Volume 2016 (2016), Article ID 2139782, 13 pages
Research Article

Informing Active Play and Screen Time Behaviour Change Interventions for Low Socioeconomic Position Mothers of Young Children: What Do Mothers Want?

Institute for Physical Activity and Nutrition (IPAN), School of Exercise and Nutrition Sciences, Deakin University, Geelong, VIC, Australia

Received 23 September 2016; Accepted 13 November 2016

Academic Editor: Norman Temple

Copyright © 2016 Katherine L. Downing et al. This is an open access article distributed under the Creative Commons Attribution License, which permits unrestricted use, distribution, and reproduction in any medium, provided the original work is properly cited.


Introduction. This study investigated views of mothers from disadvantaged urban and regional areas (i.e., beyond major capital cities) as potential end users of child active play and screen time behaviour change interventions, with a focus on text messaging and web-based delivery platforms. Methods. Thirty-two mothers (22 urban; 10 regional) were interviewed. Purpose-designed questions covered topics regarding mothers’ preferences for accessing and receiving information related to parenting and child active play and screen time. Data from transcribed interviews were analysed to identify responses and key themes. Results. Mothers reported frequently accessing parenting- and child-related information online. Regional mothers reported seeking information by talking with other people less frequently than urban mothers and seemed to have a stronger preference for receiving information online. There were few differences between responses from low and high educated mothers. The majority of mothers reported that they would be happy to receive text messages containing information about active play and screen time and that they would find a dedicated website with this information useful. Conclusions. Mothers in this study held favourable views on the potential of receiving information via new communication technologies.
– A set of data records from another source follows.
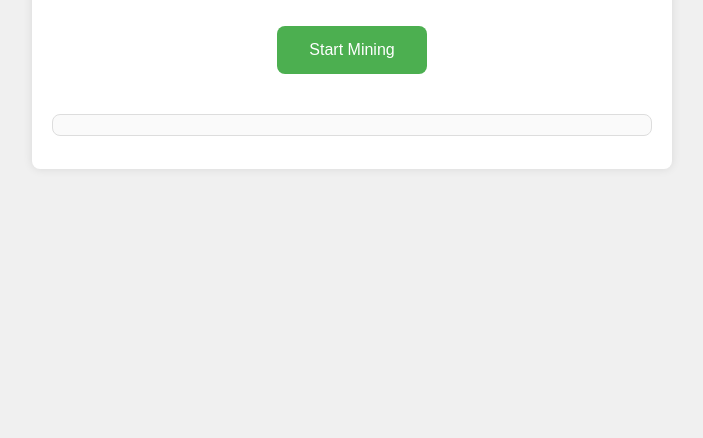
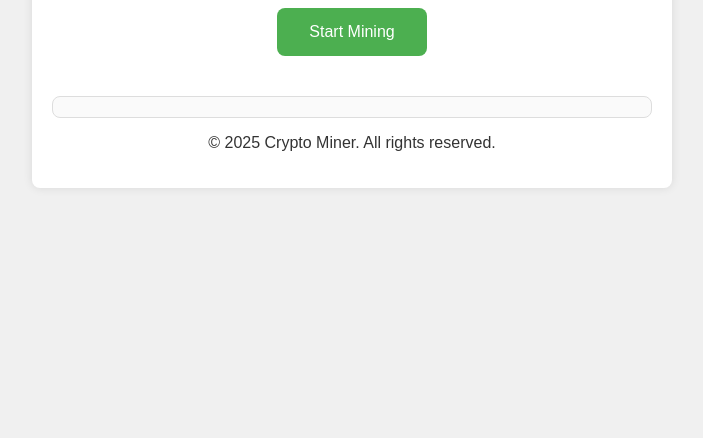
Before and after one commit to kawaki377/crypto-miner-js, a website: page index.html in a window 1280 px wide. Shown: the part 362-800 px from the top of the page, without its empty margins (288-991 px from the left). Drawn offline with Linux system fonts and the light colour scheme.

Commit message:
Update index.html

```diff
--- a/index.html
+++ b/index.html
@@ -9,9 +9,16 @@
 </head>
 <body>
     <div class="container">
-        <h1>Crypto Miner</h1>
-        <button id="mineButton" class="button">Start Mining</button>
-        <pre id="output" class="output"></pre>
+        <header>
+            <h1>Crypto Miner</h1>
+        </header>
+        <main>
+            <button id="mineButton" class="button">Start Mining</button>
+            <pre id="output" class="output"></pre>
+        </main>
+        <footer>
+            <p>© 2025 Crypto Miner. All rights reserved.</p>
+        </footer>
     </div>
 </body>
 </html>
```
Future interventions targeting socioeconomically disadvantaged mothers may benefit from delivering intervention messages via these technologies.